Now, there are many beautiful displays available to all art lovers this summer. Here are Brig’s top four picks.
Jupiter Artland is an award winning contemporary sculpture garden situated just outside Edinburgh, with an international reputation for innovation and creativity.
This beautiful landscape and exhibition platform was founded in 2009 by philanthropist art collectors Robert and Nicky Wilson. They have grown the Artland into one of Scotland’s most significant art exhibitions.
With 100 acres of meadow, woodland and outdoor spaces, Jupiter Artland is home to over 30 unique sculptures and has a seasonal programme of carefully curated exhibitions and events.
Education and outreach are at the heart of the ethos here and this summer Jupiter Artland plan to touch as many hearts as possible with their wonderful events and exhibitions.
This year Jupiter Artland will unveil a new permanent outdoor exhibit by Scottish artist Rachel Maclean, alongside a solo exhibition featuring four of her key works.

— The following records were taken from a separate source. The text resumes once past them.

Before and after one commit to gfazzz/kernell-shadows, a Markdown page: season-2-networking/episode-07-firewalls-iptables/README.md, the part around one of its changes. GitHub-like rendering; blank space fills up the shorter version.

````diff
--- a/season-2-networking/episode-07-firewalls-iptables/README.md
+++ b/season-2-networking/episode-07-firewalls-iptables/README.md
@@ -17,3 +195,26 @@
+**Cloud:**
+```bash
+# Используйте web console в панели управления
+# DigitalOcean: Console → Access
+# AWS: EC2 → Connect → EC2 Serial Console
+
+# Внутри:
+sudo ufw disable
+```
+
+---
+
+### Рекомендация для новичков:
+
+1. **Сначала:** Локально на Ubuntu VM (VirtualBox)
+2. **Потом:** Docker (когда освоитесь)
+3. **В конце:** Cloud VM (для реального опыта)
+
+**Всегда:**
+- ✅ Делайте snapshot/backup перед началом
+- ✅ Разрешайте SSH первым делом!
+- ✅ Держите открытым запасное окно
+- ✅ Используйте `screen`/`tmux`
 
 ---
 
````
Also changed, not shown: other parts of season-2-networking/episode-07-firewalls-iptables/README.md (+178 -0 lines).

Her creations are a must see for those who have a morbid appreciation for the dark fairy-tale.
As well as their eccentric and creative exhibitions, Jupiter Artland will be home to a festival this summer. ‘Jupiter Rising’ will be a small arts and music festival where visitors can spend their nights revelling in all things art, music, and culture.
Kelvingrove Art Gallery and Museum
Kelvingrove Art Gallery is Scotland’s most popular free to enter visitor attraction. After being closed for almost a year, staff have been working hard to make each individual’s visit one to remember.
The museum first opened its doors in 1901. When it re-opened in 2006 after renovation and a redisplay project it was organised into two halves: Life and Expression.
The life galleries represent natural history, human history, and prehistory, while the expression galleries include one of Scotland’s most impressive fine art collections.
Kelvingrove is home to 22 themed art galleries, displaying over 8000 objects that are extensive, wide-ranging, and internationally significant. It has also obtained some of the most beautiful landscape and architecture that Scotland has to offer.
So, whether you’d like to walk around the galleries, examine the detailed architecture or just sit in the gardens and take in your surroundings, Kelvingrove has something for everyone.
Scottish National Gallery of Modern Art
The home to Scotland’s outstanding collection of modern and contemporary art gives visitors two moderns to explore.
Modern One was built in 1960, now with bright spacious rooms for both temporary exhibitions and permanent collection displays.
With its sister gallery opening across the road in 1999, this gallery holds a collection best known as ‘Beyond Realism’ which brings together some of the finest examples of surrealist art.
The gallery features inspiring works from Salvador Dali, Leonora Carrington, and Rene Magrite, providing a view of much greater depth into the world of surrealist art.
This National art gallery is a combination of artwork, garden and social space. The landform was inspired by the chaos theory and shapes found in nature. It won the Gulbenkian Prize for Museum of the Year in 2004.
This summer, Scotland’s National Gallery of Modern Art has a must-see exhibition by Ray Harryhausen titled ‘Titan of the Cinema’, exhibited inside Modern Two.
It includes a carefully curated package of films and film clips, never seen before interviews, exhibition footage and specially created animation sequences which demonstrate Harryhausen’s innovative processes.
As the first ever design museum in Scotland, this centre offers an exciting range of work from all around the globe. It is a place of inspiration, discovery, and learning for all ages.
The design centre, situated in the heart of Dundee’s city centre, offers a major must see exhibition this summer – ‘Night fever: designing club culture’.
This exhibit explores the relationship between club culture and design from the 1960’s to the present day.
Delving into iconic clubs in NYC, Paris, Florence, Manchester, London, Berlin, and cities across Scotland, it uncovers the progressive and subversive history of nightclub design and its far reaching influence on pop culture.
Each of the V&A’s designs range from architecture to fashion, healthcare to furniture and engineering to video games. There really is something for everyone.
Around 300 exhibits have been drawn from their world famous collections of art, design, and performance created by designers across Scotland and the rest of the globe.
If that wasn’t enough, it is also home to the very beautiful restaurant ‘Tatha’ where you can dine for breakfast, lunch, and dinner.
The time to kick start your summer is now! After this incredibly hard year, allow yourself to be at one with creativity. It could take you somewhere unexpected and exciting.
Feature image credit: Canva edit by Hannah coyle